HB: Why did you jump into the horror genre?

BC: We set out to write a horror movie and we watched a LOT to prepare for it (laughs). I’m a horror fan and have been all my life, as I got older, got married, I’ve got five kids – my wife likes romantic comedies – I’m not getting to watch a lot of the more recent horror movies, so took a crash course in watching a lot of recent horror movies. Some of my influences in movies are aren’t like this, or John Carpenter, there are a lot of Hitchcock. This movie is as much a psychological thriller as it is a straight up horror movie.

NI: I think of movies like Seven, I think of the Shining, I think of anything psychological, certainly if I drew from anything, it would be something like that. Not to say this film wasn’t our best, but just as far as being inspired by or being influenced by, I really love those films – they’re dark and psychological and great. And we looked at those and go, how can we incorporate some of that.

HB: You have a movie set in a basement. How did you fight the danger of it becoming a stagnant, claustrophobic movie?
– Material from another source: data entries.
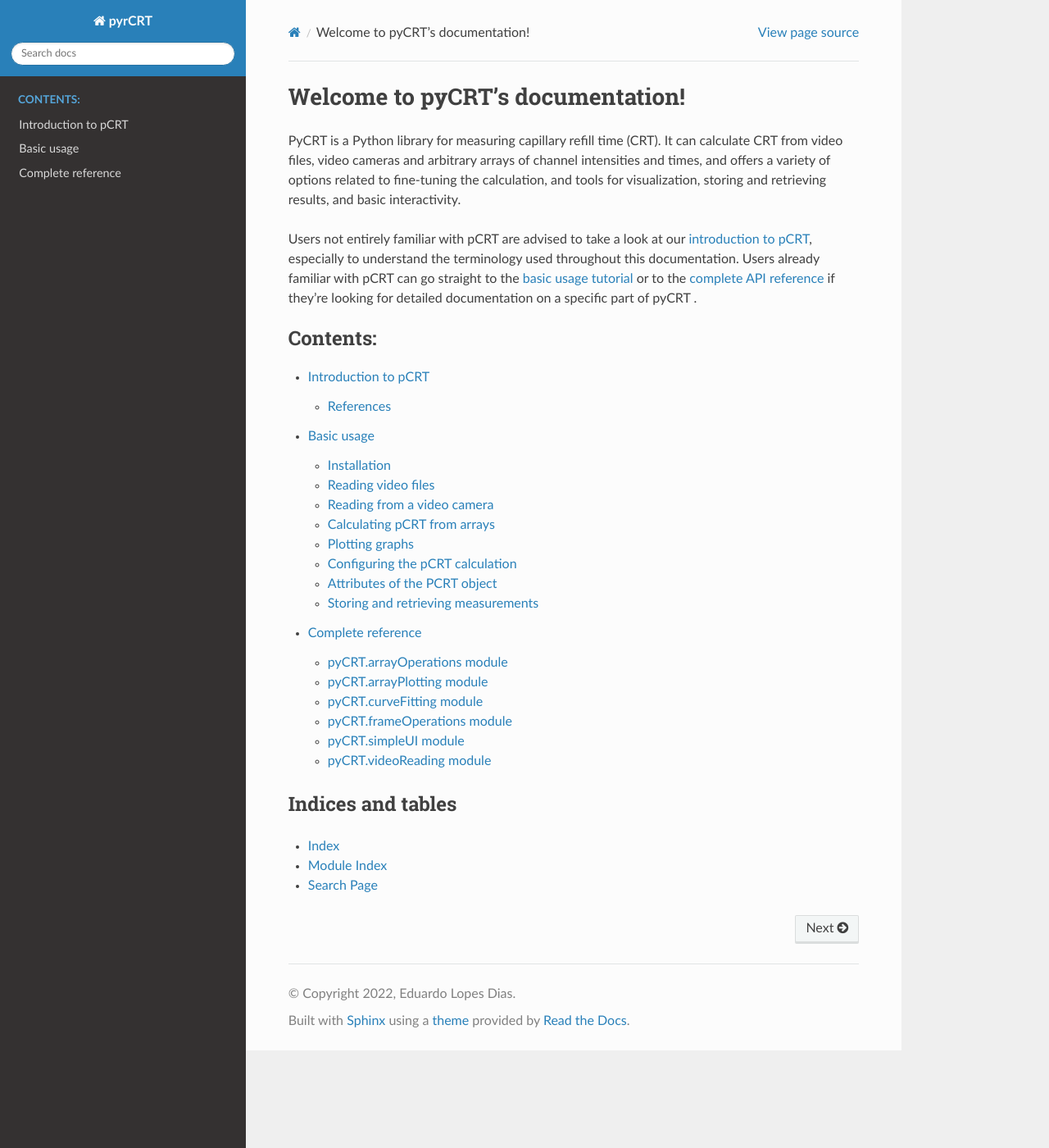
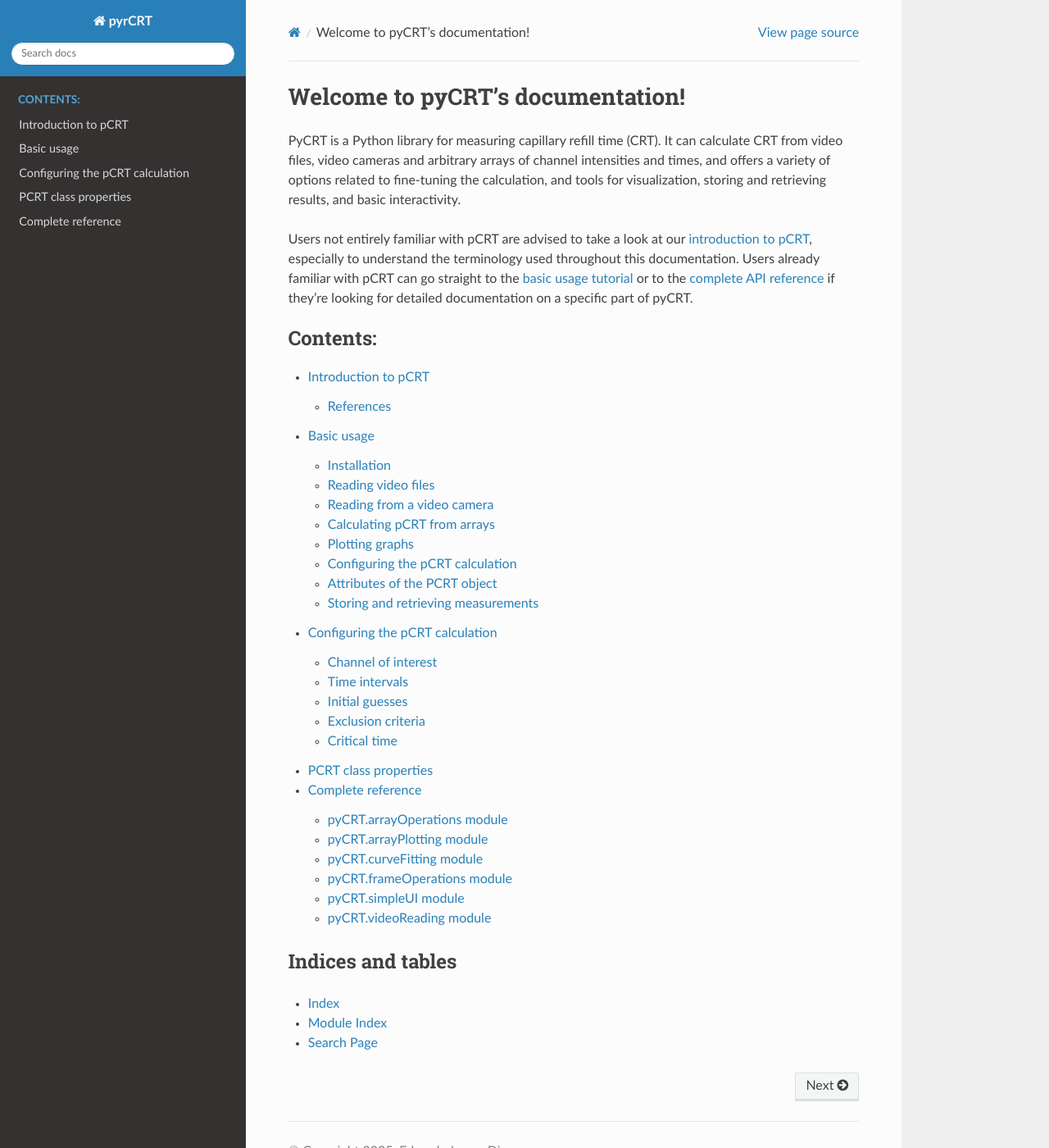
Before and after one commit to Photobiomedical-Instrumentation-Group/pyCRT, a Sphinx documentation site: the page built from docs/source/index.rst, in a window 1280 px wide and 1400 px high. Shown: the whole window at 82% size. Built offline with Sphinx 7.4.7 and the Read the Docs theme 3.1.0, drawn with Linux system fonts in a browser that asks for light colours; some of the changed text lies outside the part shown.

Commit message:
Updated documentation

```diff
--- a/docs/source/conf.py
+++ b/docs/source/conf.py
@@ -18,11 +18,11 @@
 # -- Project information -----------------------------------------------------
 
 project = 'pyrCRT'
-copyright = '2022, Eduardo Lopes Dias'
+copyright = '2025, Eduardo Lopes Dias'
 author = 'Eduardo Lopes Dias'
 
 # The full version, including alpha/beta/rc tags
-release = '1.0.0'
+release = '2.1.0'
 
 
 # -- General configuration ---------------------------------------------------
--- a/docs/source/configuring.rst
+++ b/docs/source/configuring.rst
@@ -5,8 +5,8 @@ Configuring the pCRT calculation
 
 pyCRT offers several options for configuring each step of the pCRT
 calculation, most of which are accessible through arguments in the
-:py:class:`RCRT` initialization methods (:py:meth:`RCRT.fromVideoFile`,
-:py:meth:`RCRT.fromCaptureDevice` and :py:meth:`RCRT.__init__`). Most of these
+:py:class:`PCRT` initialization methods (:py:meth:`PCRT.fromVideoFile`,
+:py:meth:`PCRT.fromCaptureDevice` and :py:meth:`PCRT.__init__`). Most of these
 options have *sensible* (for a some definition of "sensible") default values,
 so you won't have to bother specifying each of them every time.
 
--- a/docs/source/index.rst
+++ b/docs/source/index.rst
@@ -12,7 +12,7 @@ Users not entirely familiar with pCRT are advised to take a look at our
 terminology used throughout this documentation. Users already familiar with
 pCRT can go straight to the :doc:`basic usage tutorial <usage>` or to the
 :doc:`complete API reference <pyCRT>` if they're looking for detailed
-documentation on a specific part of pyCRT .
+documentation on a specific part of pyCRT.
 
 .. toctree::
     :maxdepth: 2
@@ -20,6 +20,8 @@ documentation on a specific part of pyCRT .
 
     Introduction to pCRT <introduction>
     Basic usage <usage>
+    Configuring the pCRT calculation <configuring>
+    PCRT class properties <propertiesPCRT>
     Complete reference <pyCRT>
 
 Indices and tables
```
NI: We do come out of the basement a decent amount, which helps, but I also think luckily a film like this relies so heavily on performances that I think the performances are good enough, and also having the killer come down in different outfits – even though you are in the same location with two people – you feel in some ways as though it’s new person, it’s a new visual – so it helps. Certainly it’s no way you’re getting around that you’re in a basement for the entire film, or the majority of it but that said, I think that those things help you to not feel so claustrophobic.

HB: How did you find the right Director of Photography to do that difficult job?

BC: Nathan worked with Ken (Kennith Stipe). I’ve produced a movie before with Nathan, before this one and Ken was the DP on it – we’ve worked with Ken a bunch.

NI: The thing about Ken is he just loves light. We were looking for a DP who was truly passionate about light and lighting and colour, and I’ve worked with Ken on three or four films now and he’s just wonderful to work with, easy to work with, and I think is just a pro at getting what you want. We want this look and he can recreate that. He’d also get great ideas while we were shooting – oh what about this…

BC: It was really important in this film because we were in a basement, you know we’ve got tracking shots, we bought a circle track in, we’ve got steady cam shots and Ken was great at making a lot of great suggestions on using those tricks of the trade and different angles.

NI: Getting back to what you said about the basement and feeling claustrophobic, that helps some as well, one of the vignettes if you will, was all done on a circle track, going around and back and forth.

HB: How gory is the movie? After all, there has to be some. It is a serial killer movie.

BC: That’s going to be tough..there’s quite a bit of gore, I can safely say that..

NI: The killer is playing a detective and he’s got a gun and he goes up to him and he’s got the gun in his face and knocks out two of his teeth with the barrel of the gun. And it’s not like a big huge bloody scene, but it’s just really – teeth are so sensitive….

BC: Then he makes him chew and swallow the teeth….

NI: Right.

BC: There’s a big pay off at the end for anybody that’s looking for gore. That’s a huge pay off I think.

NI: I’d say there’s about four or five pretty gory scenes, just cringe worthy, you just go ugh!

HB: Sounds GOOD!

Basement Trailer from MG Movie Trailers on Vimeo.


For more information on Shriekfest and to buy tickets visit their site HERE.
Worldwide distribution rights for ‘The Basement’ are currently available.

By | 2017-10-02T14:34:48+00:00 October 2nd, 2017|interviews, Movies|Comments Off on Going Deep Into The Basement With Brian Conley and Nathan Ives

About the Author:

Norm(an) Gidney is a nearly lifelong horror fan. Beginning his love for the scare at the age of 5 by watching John Carpenter's Halloween, he set out on a quest to share his passion for all things spooky with the rest of the world.